Modern cams, in general, have become lighter while also becoming easier to use due to favorable ergonomics and offer an increasing number of features. Companies such as DMM, Wild Country and Fixe offer extendable slings on their cams, making it easier for climbers to extend the clip-in point on a sling to make a deep placement more functional, reduce rope drag or improve a placement’s stability by allowing a freely moving sling. Cam companies have made increased efforts to improve cam stability by using dual axles, featured cam lobes, wider cam lobes and using stems that can move more freely and not affect the placement of the lobes. All cam lobes have some manner of teeth to them but companies have branched out from simple the basic teeth offered on early cams to offer other teeth patterns and designs to try to increase stability and security of cam placements. Most cams offer color anodization of lobes to aid climbers in finding the size they are looking for while all include some color scheme of the stem, loop or sling to work to the same effect. Other features found include Metolius’ RangeFinder, a color-coded system to provide a visual aid in showing climbers where the best placement is. Omega Pacific’s trisected cam lobes make for a unique engineering creation that is visually amusing to watch and offers the widest size range out of any cam on the market. Illustrating that some cams are more niche than others you’ll find a wide range of size offerings in today’s cams. Cams such as the Fixe Alien Revolutions are focused on the small sizes and hence excel at protecting small, tiny cracks including shallow placements. Only four sizes are offered in the Omega Pacific Link Cams while other cams, such as the Black Diamond C4 Camalot and Metolius Ultralight Master Cams, offer a wide size range, giving them the ability to serve as the backbone to a rack.
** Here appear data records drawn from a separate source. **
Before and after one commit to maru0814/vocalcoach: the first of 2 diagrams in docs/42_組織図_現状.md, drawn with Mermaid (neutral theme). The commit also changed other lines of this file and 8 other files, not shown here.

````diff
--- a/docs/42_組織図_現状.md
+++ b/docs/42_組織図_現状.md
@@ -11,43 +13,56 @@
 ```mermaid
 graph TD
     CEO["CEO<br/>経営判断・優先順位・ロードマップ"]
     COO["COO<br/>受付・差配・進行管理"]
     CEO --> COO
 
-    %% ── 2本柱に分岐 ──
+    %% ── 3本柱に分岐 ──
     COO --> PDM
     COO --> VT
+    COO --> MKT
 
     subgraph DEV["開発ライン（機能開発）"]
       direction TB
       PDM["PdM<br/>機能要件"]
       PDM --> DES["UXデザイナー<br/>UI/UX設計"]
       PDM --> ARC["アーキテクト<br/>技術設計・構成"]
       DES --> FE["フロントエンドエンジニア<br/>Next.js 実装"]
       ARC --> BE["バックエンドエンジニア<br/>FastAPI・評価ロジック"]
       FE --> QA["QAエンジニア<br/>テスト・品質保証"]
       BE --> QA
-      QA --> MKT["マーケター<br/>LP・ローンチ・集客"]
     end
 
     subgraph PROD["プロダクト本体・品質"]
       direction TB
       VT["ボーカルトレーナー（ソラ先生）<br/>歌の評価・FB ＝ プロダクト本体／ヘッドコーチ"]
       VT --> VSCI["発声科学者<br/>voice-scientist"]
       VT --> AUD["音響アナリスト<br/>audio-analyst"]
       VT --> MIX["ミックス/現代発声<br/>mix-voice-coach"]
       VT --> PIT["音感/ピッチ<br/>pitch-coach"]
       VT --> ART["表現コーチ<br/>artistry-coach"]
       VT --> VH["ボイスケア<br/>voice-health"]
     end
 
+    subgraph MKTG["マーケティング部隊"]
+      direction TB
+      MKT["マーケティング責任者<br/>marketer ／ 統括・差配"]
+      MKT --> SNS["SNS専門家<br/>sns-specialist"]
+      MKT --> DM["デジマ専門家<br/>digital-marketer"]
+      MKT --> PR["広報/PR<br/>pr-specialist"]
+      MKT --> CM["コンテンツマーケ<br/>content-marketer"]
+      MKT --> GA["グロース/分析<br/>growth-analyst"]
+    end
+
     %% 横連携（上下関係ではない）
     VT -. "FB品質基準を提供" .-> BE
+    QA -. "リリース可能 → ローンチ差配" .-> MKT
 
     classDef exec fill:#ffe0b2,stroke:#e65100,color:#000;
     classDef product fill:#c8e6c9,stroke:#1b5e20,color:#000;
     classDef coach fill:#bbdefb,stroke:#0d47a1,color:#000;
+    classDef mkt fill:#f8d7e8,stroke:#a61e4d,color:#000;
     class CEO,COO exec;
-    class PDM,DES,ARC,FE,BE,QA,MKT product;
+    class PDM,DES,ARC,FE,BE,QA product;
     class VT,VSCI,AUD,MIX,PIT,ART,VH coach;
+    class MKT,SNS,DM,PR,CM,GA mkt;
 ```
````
Proper and regular care and maintenance of your cams is important to ensure their reliable use. The cam heads, including lobes, axles and springs can be restricted with dirt, sand and other grime. You can wash your cam heads with hot water and a toothbrush to remove any debris that’s limiting motion. Seek out a non-oil based or dry lubricant for your cams after cleaning to maintain the easy operation of your cam. The oil-based ones can attract dirt and you might consider Metolius’ Cam Lube, a wax-based lubricant, designed specifically for cams or a lubricant like Tri-Flow. Regularly inspect your cam lobes, axles, stems, trigger wires, and slings for signs of damage. Particularly with large cams, the lobes can be bent or deformed by accident, such as throwing a heavy pack laden with cams down on the ground. Trigger wires may be the first part to be damaged and need repair although many modern cams are taking greater effort to make trigger wires more durable and longer lasting. Companies such as Black Diamond and Wild Country offer trigger wire replacement kits while most companies, such as Metolius, and some third party services such as Fish, offer mail-in cam repair services of trigger wires and slings. The slings on your cams are likely to be the other part that requires careful inspection, particularly if being used extensively and/or on abrasive rock. Check with the manufacturer’s recommendations for replacement as some cams use specific sling configuration and stitching to increase the strength of the cam, such as on the Black Diamond C4 Camalot where the sling is stitched tight to the thumb loop. If stitched loosely the thumb loop strength is reduced.